Update
John Hewson in his column in the Australian Financial Review (a subscription required) is also calling for:


"....a full-blown, independent and probably judicial inquiry into the government's decision-making process---including the role of intelligences--that to our (Australia's) commitment to war."


We need something more than silence about the role of Government ministers and staffer, or the current spin from the national security state that it was all the fault of the US and UK intelligences services. It is the flawed political machinery of the national security state that needs looking into.

At the moment we only see the odd crack in the edifice. The pressure on those cracks is coming from the disclosures overseas: the flow of information from the UK and the US is feeding into the political institutions.

| Posted by Gary Sauer-Thompson at 11:12 AM | | Comments (1)
Comments

Comments

With the benefit of hindsight, it would seem we in the west had our own Comical Ali(s) during the Iraqi war.

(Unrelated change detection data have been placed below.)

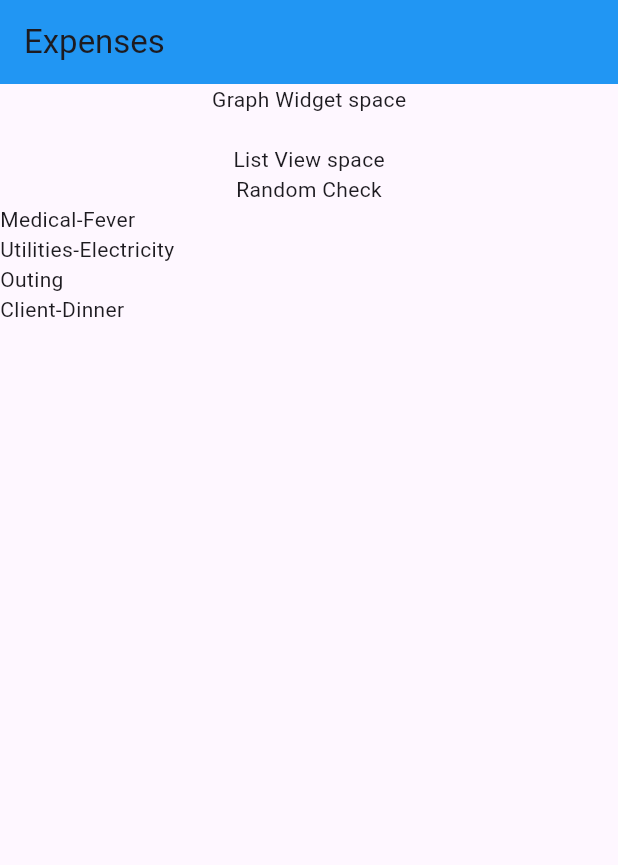
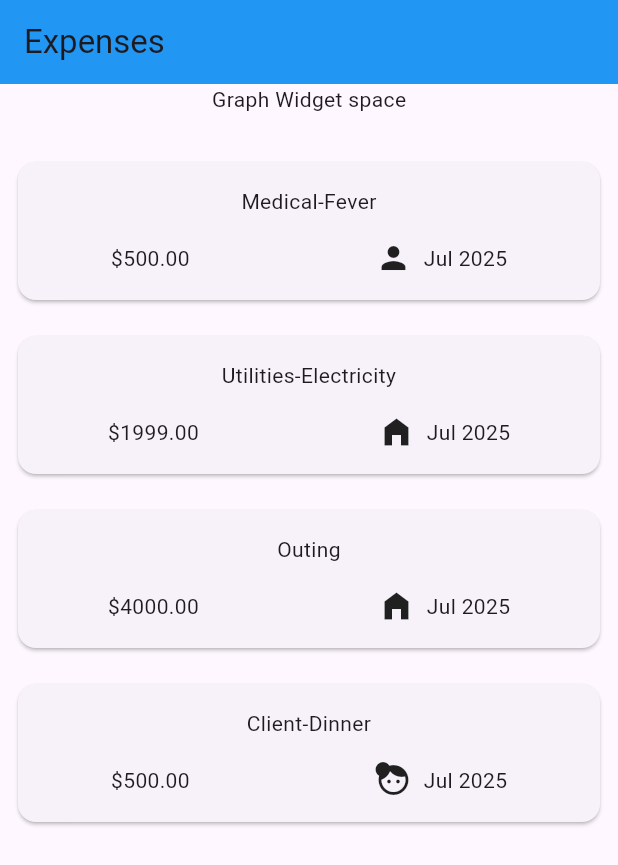
Before and after one commit to kaushalbundel/flutter_expense_tracker, a Flutter app: the screen it shows after launch, on a phone screen of 412 x 824 dp. Shown: the top 865 px of the screen. Run offline on Flutter 3.47's test engine with Material 3 defaults, Android fonts, the phone set to English and light mode, and no system bars.

Commit message:
card design complete

```diff
--- a/lib/main.dart
+++ b/lib/main.dart
@@ -1,5 +1,5 @@
 import 'package:flutter/material.dart';
-import 'package:expense_tracker/expenses.dart';
+import 'package:expense_tracker/widgets/expenses.dart';
 
 void main() {
   runApp(const Expenses());
--- a/lib/models/expense.dart
+++ b/lib/models/expense.dart
@@ -1,10 +1,19 @@
+import 'package:flutter/material.dart';
 import 'package:uuid/uuid.dart';
+import 'package:intl/intl.dart';
 
 /* Data class for capturing Expense related data points */
 
 final uuid = const Uuid();
 
 enum Category { home, client, vehicle, personal }
+
+final categoryIcons = {
+  Category.client: Icons.face_4,
+  Category.home: Icons.home_filled,
+  Category.personal: Icons.person,
+  Category.vehicle: Icons.electric_bike,
+};
 
 class DataExpense {
   DataExpense({
@@ -20,4 +29,7 @@ class DataExpense {
   final double amount;
   final DateTime date;
   final Category category;
+
+  var dateFormat = DateFormat.yMMM();
+  String get formattedDate => dateFormat.format(date);
 }
--- /dev/null
+++ b/lib/widgets/expense/expense_card.dart
@@ -0,0 +1,42 @@
+import 'package:flutter/material.dart';
+import 'package:expense_tracker/models/expense.dart';
+
+class ExpenseCard extends StatelessWidget {
+  const ExpenseCard({super.key, required this.expenseValues});
+
+  final DataExpense expenseValues;
+
+  @override
+  Widget build(BuildContext context) {
+    return Padding(
+      padding: const EdgeInsetsGeometry.symmetric(
+        horizontal: 8.0,
+        vertical: 8.0,
+      ),
+      child: SizedBox(
+        height: 100,
+        child: Card(
+          child: Column(
+            mainAxisAlignment: MainAxisAlignment.spaceEvenly,
+            children: [
+              Text(expenseValues.title, textAlign: TextAlign.center),
+              Row(
+                mainAxisAlignment: MainAxisAlignment.spaceAround,
+                children: [
+                  Text("\$${expenseValues.amount.toStringAsFixed(2)}"),
+                  Row(
+                    children: [
+                      Icon(categoryIcons[expenseValues.category]),
+                      const SizedBox(width: 8),
+                      Text(expenseValues.formattedDate),
+                    ],
+                  ),
+                ],
+              ),
+            ],
+          ),
+        ),
+      ),
+    );
+  }
+}
--- a/lib/expense_list_view.dart
+++ b/lib/widgets/expense/expense_list_view.dart
@@ -1,5 +1,6 @@
 import 'package:flutter/material.dart';
 import 'package:expense_tracker/models/expense.dart';
+import 'package:expense_tracker/widgets/expense/expense_card.dart';
 
 /* This class captures the list view of the active expenses on the home screen in a list view. */
 
@@ -16,7 +17,7 @@ class ExpenseListView extends StatelessWidget {
       child: ListView.builder(
         itemCount: listExpenses.length,
         itemBuilder: (ctx, index) {
-          return Text(listExpenses[index].title);
+          return ExpenseCard(expenseValues: listExpenses[index]);
         },
       ),
     );
--- a/lib/expenses.dart
+++ b/lib/widgets/expenses.dart
@@ -1,4 +1,4 @@
-import 'package:expense_tracker/expense_list_view.dart';
+import 'package:expense_tracker/widgets/expense/expense_list_view.dart';
 import 'package:flutter/material.dart';
 import 'package:expense_tracker/models/expense.dart';
 
@@ -65,8 +65,6 @@ class _ExpensesState extends State<Expenses> {
             children: [
               const Text("Graph Widget space"),
               const SizedBox(height: 20),
-              const Text("List View space"),
-              const Text("Random Check"),
               ExpenseListView(listExpenses: registeredExpenses),
             ],
           ),
--- a/pubspec.yaml
+++ b/pubspec.yaml
@@ -35,6 +35,7 @@ dependencies:
   # Use with the CupertinoIcons class for iOS style icons.
   cupertino_icons: ^1.0.8
   uuid: ^4.5.1
+  intl: ^0.20.2
 
 dev_dependencies:
   flutter_test:
```
Also changed, not shown: pubspec.lock.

But instead of denial, ours were guilty of far more. Maybe the real Ali took his lead from Bush, Howard and Blair and their political stormtroopers in telling outlandish porkies.